A Comparison of Acquired Port-wine Stain
Port-wine stain (PWS) represents a type of congenital malformation involving mature dermal capillaries resulting in irreversible dilatation of capillaries. PWS is not only congenital but also acquired. All types are pathologically indistinguishable and represent progressive ectasia of vessels located in the superficial dermal plexus. In contrast to well-known congenital port-wine stain (CPWS), acquired port-wine stain (APWS) is rare and its onset is generally after one year of age. The exact patho-mechanism of APWS is unknown, but trau- ma hormonal change, medication, and solar damage may contribute to its development. Pulsed dye laser (PDL) therapy is regarded as the treatment of choice in PWS. Some scientific researchers reported that APWS patients responded more favorably to PDL therapy, and required fewer treatments than those with CPWS.

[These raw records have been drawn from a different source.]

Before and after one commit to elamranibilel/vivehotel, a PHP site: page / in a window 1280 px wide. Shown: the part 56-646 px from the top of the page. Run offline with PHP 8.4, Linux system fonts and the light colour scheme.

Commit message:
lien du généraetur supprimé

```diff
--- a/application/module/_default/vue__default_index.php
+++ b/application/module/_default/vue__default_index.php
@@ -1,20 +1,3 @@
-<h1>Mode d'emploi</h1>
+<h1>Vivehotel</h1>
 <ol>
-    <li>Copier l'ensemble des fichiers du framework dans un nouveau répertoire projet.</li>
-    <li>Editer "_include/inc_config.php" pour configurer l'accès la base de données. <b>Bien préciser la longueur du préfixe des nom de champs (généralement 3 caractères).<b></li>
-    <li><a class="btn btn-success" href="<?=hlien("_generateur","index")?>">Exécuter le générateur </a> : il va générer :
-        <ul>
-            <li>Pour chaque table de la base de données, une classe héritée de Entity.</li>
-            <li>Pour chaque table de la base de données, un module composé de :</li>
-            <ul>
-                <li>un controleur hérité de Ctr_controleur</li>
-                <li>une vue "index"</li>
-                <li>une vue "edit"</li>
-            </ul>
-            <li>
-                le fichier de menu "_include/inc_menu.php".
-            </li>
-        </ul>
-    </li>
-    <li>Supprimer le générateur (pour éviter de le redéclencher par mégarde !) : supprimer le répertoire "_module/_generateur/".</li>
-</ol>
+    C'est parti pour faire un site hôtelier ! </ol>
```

They proposed telangiectatic nature, relatively sparse number and superficial location of ectatic vessels as a cause of better response in APWS; however, at the same time, poor results in several patients were also reported by some authors. Generally, pathological parameters like vessel diameter, depth, and luminal erythrocytes contents were provided as evidence that could explain the difference in therapeutic outcome. Therefore it was thought that there might be some pathological differences between APWS and CPWS; however, no research has been conducted on this discrepancy to date. Thus, we undertook a project to reveal such histopathologic differences between APWS and CPWS, using a computer assisted image analysis. levitra 20 mg